Lauredo’s motion, filed by attorney W. Tucker Gibbs, is based on two arguments, the second of which is similar to those in Winkleman’s motions: that the Council failed to follow “the essential requirements of law” because it did not correctly apply its site plan approval standards, and that the Council’s decision was not supported by “competent and substantial evidence.”
Lauredo did not respond to requests for comments. A message left at the phone number listed for Gibbs also went unanswered.
However, a copy of the lawsuit lays out the arguments.

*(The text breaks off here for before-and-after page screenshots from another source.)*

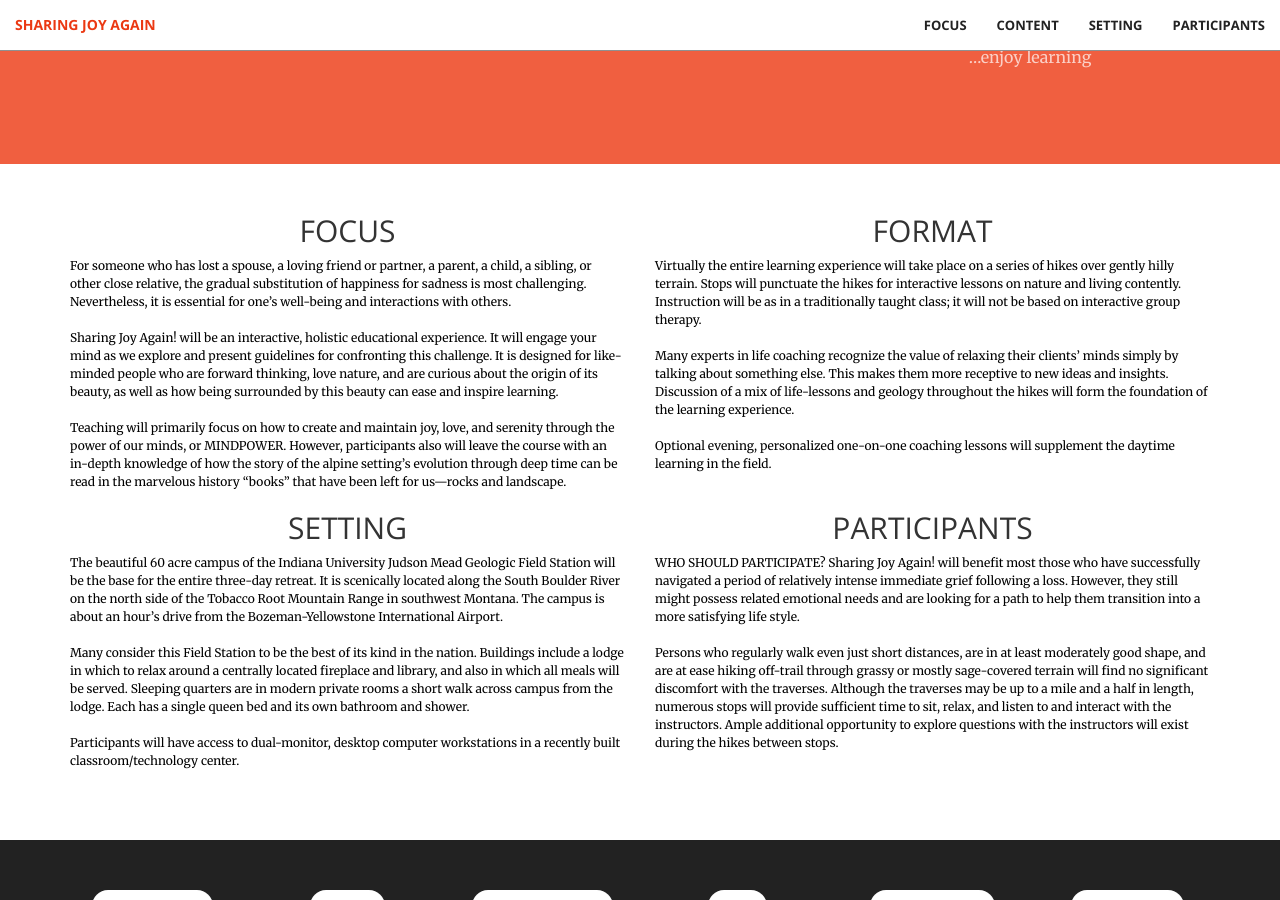
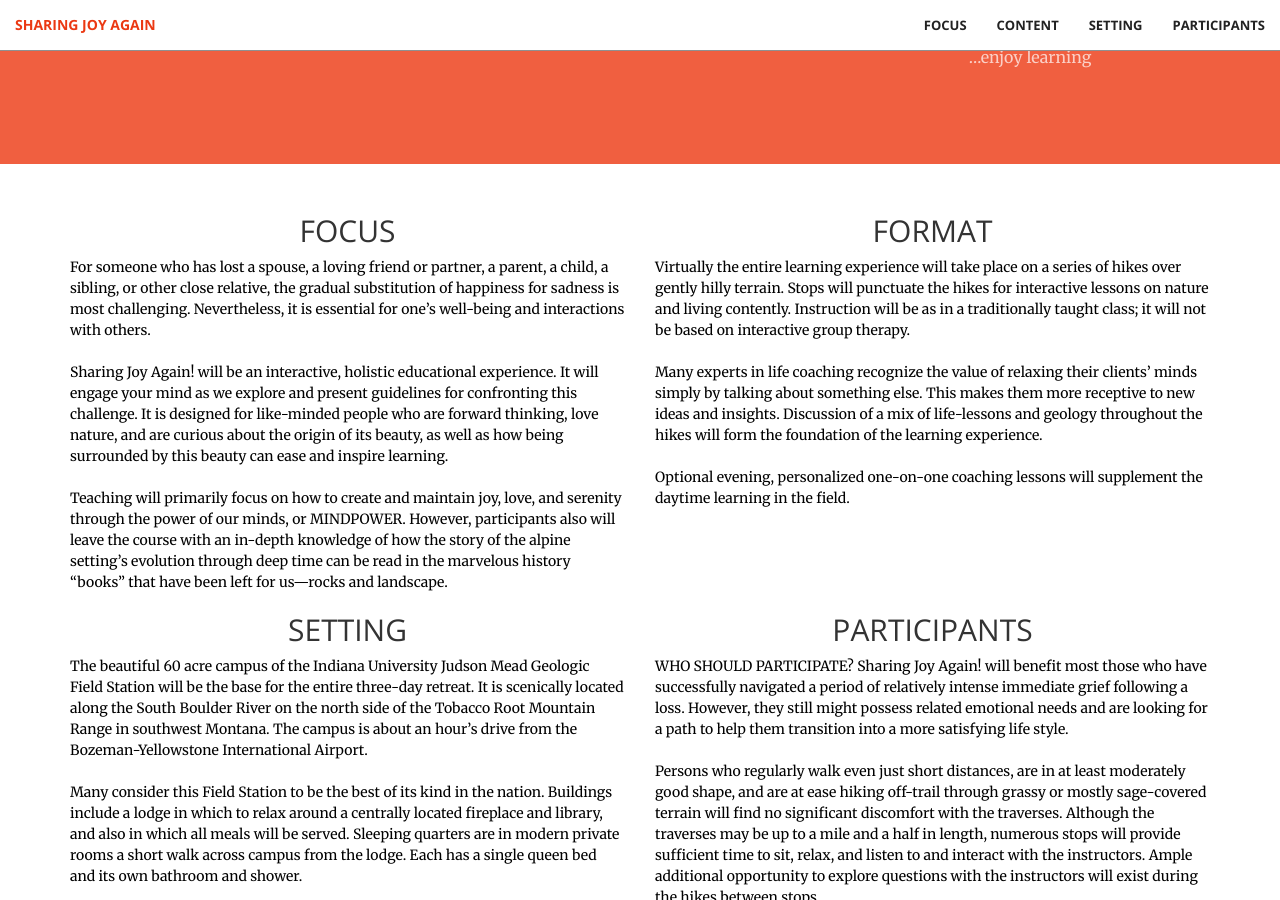
Before and after one commit to mattjohnsonco/joy, a Jekyll site: the page built from index.html, in a window 1280 px wide and 900 px high, scrolled down 873 px. Built offline with Jekyll 4.4.1, drawn with Linux system fonts in a browser that asks for light colours.

Commit message:
css and focus

```diff
--- a/_includes/focus.html
+++ b/_includes/focus.html
@@ -3,7 +3,7 @@
       <div class="row">
           <div class="col-lg-6" id="focus">
                 <h2 class="section-heading text-center">FOCUS</h2>
-                <p text-color="000">
+                <p>
                   For someone who has lost a spouse, a loving friend or partner, a parent, a child, a sibling, or other close relative, the gradual substitution of happiness for sadness is most challenging. Nevertheless, it is essential for one’s well-being and interactions with others.<br><br>
                   Sharing Joy Again! will be an interactive, holistic educational experience. It will engage your mind as we explore and present guidelines for confronting this challenge.  It is designed for like-minded people who are forward thinking,  love nature, and are curious about the origin of its beauty, as well as how being surrounded by this beauty can ease and inspire learning.<br><br>
                   Teaching will primarily focus on how to create and maintain joy, love, and serenity through the power of our minds, or MINDPOWER.  However, participants also will  leave the course with an in-depth knowledge of how the story of the alpine setting’s evolution through deep time can be read in the marvelous history “books” that have been left for us—rocks and landscape.
@@ -11,7 +11,7 @@
            </div>
            <div class="col-lg-6" id="format">
               <h2 class="section-heading text-center">FORMAT</h2>
-                <p text-color="000">
+                <p>
                   Virtually the entire learning experience will take place on a series of hikes over gently hilly terrain. Stops will punctuate the hikes for interactive lessons on nature and living contently. Instruction will be as in a traditionally taught class; it will not be based on interactive group therapy.
                 <br><br>Many experts in life coaching recognize the value of relaxing their clients’ minds simply by talking about something else. This makes them more receptive to new ideas and insights. Discussion of a mix of life-lessons and geology throughout the hikes will form the foundation of the learning experience.
                 <br><br>Optional evening, personalized one-on-one coaching lessons will supplement the daytime learning in the field. </p>
@@ -20,7 +20,7 @@
                 <div class="row">
                     <div class="col-lg-6" id="setting">
                   <h2 class="section-heading text-center">SETTING</h2>
-                  <p text-color="000">
+                  <p>
                     The beautiful 60 acre campus of the Indiana University Judson Mead Geologic Field Station will be the base for the entire three-day retreat. It is scenically located along the South Boulder River on the north side of the Tobacco Root Mountain Range in southwest Montana. The campus is about an hour’s drive from the Bozeman-Yellowstone International Airport.
                     <br><br>Many consider this Field Station to be the best of its kind in the nation. Buildings include a lodge in which to relax around a centrally located fireplace and library, and also in which all meals will be served. Sleeping quarters are in modern private rooms a short walk across campus from the lodge. Each has a single queen bed and its own bathroom and shower.
                     <br><br>Participants will have access to dual-monitor, desktop computer workstations in a recently built classroom/technology center.
@@ -28,7 +28,7 @@
                 </div>
                       <div class="col-lg-6" id="participants">
                            <h2 class="section-heading text-center">PARTICIPANTS</h2>
-                           <p text-color="000">
+                           <p>
                             WHO SHOULD PARTICIPATE?
                             Sharing Joy Again! will benefit most those who have successfully navigated a period of relatively intense immediate grief following a loss. However, they still might possess related  emotional needs and are looking for a path to help them transition into a more satisfying life style.
                             <br><br>Persons who regularly walk even just short distances, are in at least moderately good shape, and are at ease hiking off-trail through grassy or mostly sage-covered terrain will find no significant discomfort with the traverses.  Although the traverses may be up to a mile and a half in length, numerous stops will provide sufficient time to sit, relax, and listen to and interact with the instructors. Ample additional opportunity to explore questions with the instructors will exist during the hikes between stops.
--- a/_sass/_base.scss
+++ b/_sass/_base.scss
@@ -48,7 +48,7 @@ p {
 
 .bg-white {
     background-color: $theme-white;
-    p {color: #000; font-size: 12px;}
+    p {color: #000; font-size: 14px;}
 }
 
 .bg-dark {
```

It notes Lauredo, as a property owner within 300 feet of the project, has standing to file the claim because he would be negatively impacted by traffic and safety problems caused by Walgreens.
The lawsuit argues, “The approved site plan will make worse existing hazardous conditions on the Harbor Drive access point proposed to be shared by the existing Harbor Plaza project and the proposed Walgreens, as well as the often gridlocked traffic on Crandon Boulevard.”
Therefore, it notes, the Key Biscayne zoning code’s standards – which require adequate vehicle circulation patterns – were not properly applied to the site plan.
Secondly, the suit states the Council improperly amended the staff-recommended condition to close cross-access between the two properties. It argues when the Council altered the condition to let golf carts, pedestrians and bikes use the pass-through, it did so without competent and substantial evidence, which is defined as being “sufficiently relevant and material that a reasonable mind would accept it as adequate to support the conclusion reached.”
However, it notes, there was no expert opinion given on the Council’s amendment: “This change in the condition was not supported by any competent substantial evidence in the record.”
Village responding to Lauredo claim
But Helfman said he is confident the Council was well within its purview when it predicated an approval of the plan on the amended cross-access ban and other conditions.
According to the Village Attorney, doing so isn’t atypical at all.
“He argues it’s not up to the Council to solve the developer’s problems by creating conditions or modifying the plan to make the project conform, but I believe the Council has the right to set conditions to decrease adverse impacts of the site plan,” Helfman said. “It happens all the time.”
Helfman said most major zoning approvals in Key Biscayne come with conditions recommended by the Building, Zoning and Planning Department and agreed to by the Council, and he is confident he’ll be able to defend the Council’s site plan approval on those grounds.